‘Matriarch of music’: St. Vincent honors Federal Way organist of 50 years

First came Lois Hanson, and then came the church.

First came Lois Hanson, and then came the church.

A musical pillar of the St. Vincent de Paul Catholic Church, Hanson has played the organ and piano for the congregation over the past 50 years. Her dedication and talent were honored last Saturday at the church with a concert and reception, which drew close to 200 people.

With more than 2,500 multicultural and diverse families, St. Vincent de Paul is the largest Catholic Church in Federal Way. The mixture of young and old, and nationalities from across the globe form the diverse base of this welcoming and musically talented community.

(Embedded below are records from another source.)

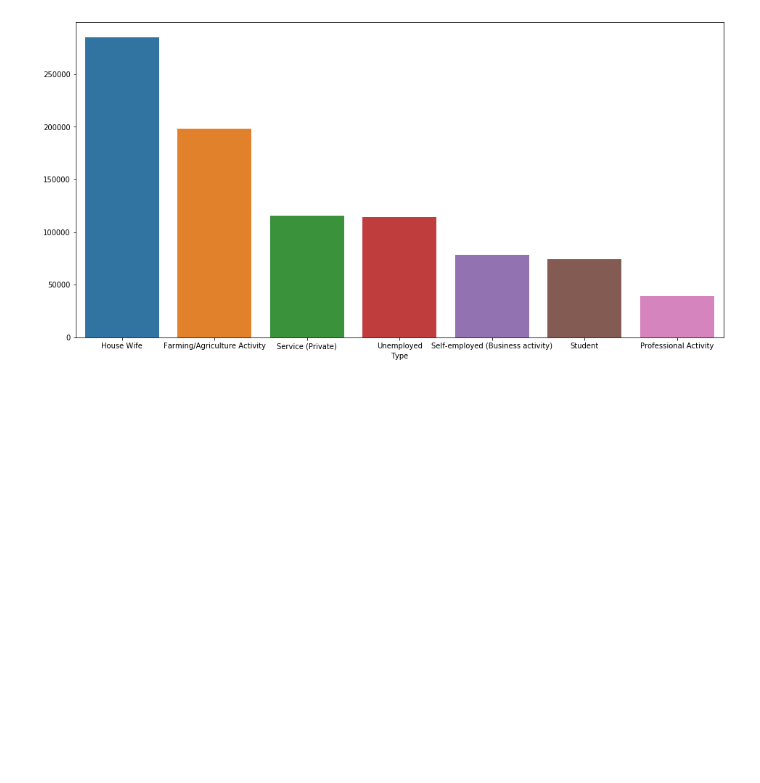
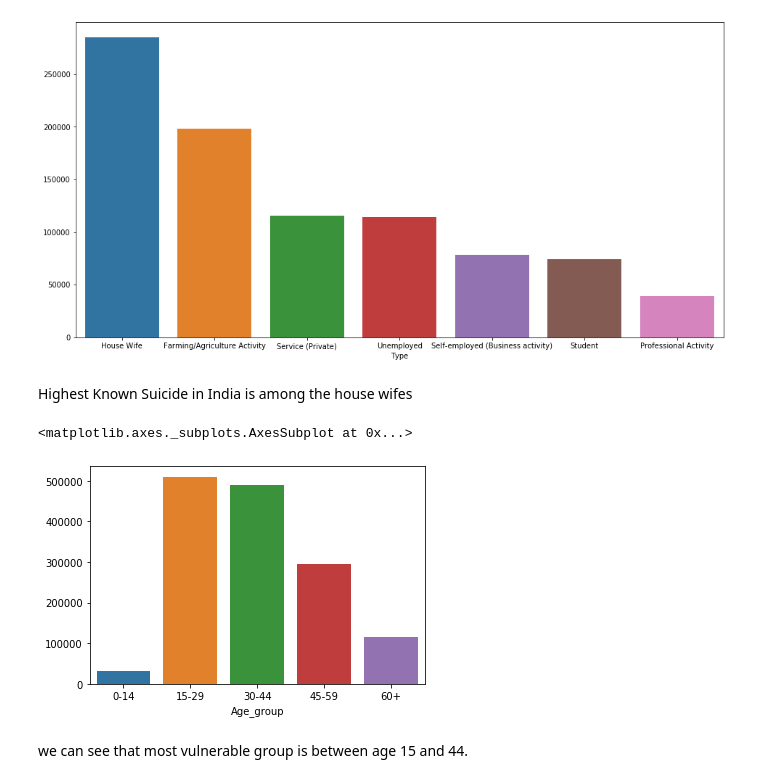
Before and after one commit to Tanvish-IITG/Suicides_in_India, a Jupyter notebook: Project.ipynb, the cells around one changed output. Saved outputs shown, nothing was run; the diff lists cells and outputs as text; code cells hidden in the pictures; blank space fills up the shorter version.

```diff
--- a/Project.ipynb
+++ b/Project.ipynb
@@ -173,3 +179,7 @@ sn.barplot(x = suicide_by_profession.index[1:8] , y = suicide_by_profession.valu
 # %% [output]
 <matplotlib.axes._subplots.AxesSubplot at 0x...>
 [figure]
+# %% [markdown]
+Highest Known Suicide in India is among the house wifes
+# %%
+by_age = df.groupby('Age_group').Total.sum()
@@ -175,0 +188,8 @@ sn.barplot(x = suicide_by_profession.index[1:8] , y = suicide_by_profession.valu
+# %%
+%matplotlib inline
+sn.barplot(x = by_age.index,y = by_age.values)
+# %% [output]
+<matplotlib.axes._subplots.AxesSubplot at 0x...>
+[figure, added]
+# %% [markdown]
+we can see that most vulnerable group is between age 15 and 44.
```
Also changed, not shown: parts of 4 cells of this notebook.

The concert featured organ pieces played by Hanson and Joseph Adam, a world-renowned organist who also happened to be Hanson’s most recent teacher, from 1998 to 2003. At the concert, Hanson played four songs, one of which, “Song of Praise,” was her own composition.

St. Vincent’s adult choir hosted the reception afterward and there was no shortage of apple pie as the community shared some of their favorite memories.

“She has a history here that spans so long that there is probably nobody here that she doesn’t know,” said Joe McQuiston, pastoral associate for Adult Faith Formation. “She just has such a great love of music.”

Prior to the establishment of the parish in 1961, Hanson joined the St. Vincent community, which at the time met in nearby schools and halls. There she played the organ for the choir.

“When the church building was finally built, I continued on as an organist. And now we have a new building and I continued to play in that also. So it’s been a total of 50 years as of this month September,” Hanson said with a laugh.

This year, Hanson will be stepping back from her duties as the director of  music ministry to focus on directing the children’s choir, teaching piano in her home studio and continuing as an organ and pianist at the church.

Nan Merlich, who last year worked part-time as the choir director, will be replacing Hanson and overseeing the music ministry at St. Vincent de Paul.

“Lois was here before the church was even built,” said Merlich, pastoral assistant for music and liturgy said. “We call her the matriarch of the music of St. Vincent. She’s carried the torch. She’s very nurturing and helpful. She’s very strong in her musical ability. But also in her ability to get music across to the congregation.”

St. Vincent is nicknamed the crown jewel of the south end, simply because of its great selection of music and the multitude of opportunities to get involved.

“It’s this attitude of support that our parish has, that has allowed us to draw good musicians and people that want to be involved in the ministry and that has made things work,” Hanson said. “It’s been a real pleasure to do what I do best. I feel like part of a family in our parish. This is my family. There’s real support there. It’s a good place there.”

Hanson first met her husband, Lee, when they were school teachers in the suburbs of Chicago. After getting married and having a child, the Hanson’s decided to move to Federal Way.

Her love of music started at a young age because her dad was a piano tutor and was “very anxious for me to learn the piano.” She started playing the piano in the second grade, taking lessons from the Sisters of St. Francis and eventually learned to play the organ.

For Hanson, music is more than an art form.

“It’s something that people can express by themselves through their own creativity, joy, or sorrow —something that words wouldn’t have,” Hanson said. “Especially when I play the organ, I experience those voices along with what I’m doing.”

When asked about her faith and the importance that music plays in it, Hanson said, “I truly believe that music is an important expression for people, and that God has made us with many gifts.

“We can take those gifts and give them back to him in ways that serve others and help others and give us opportunities to love and care for all those around us.”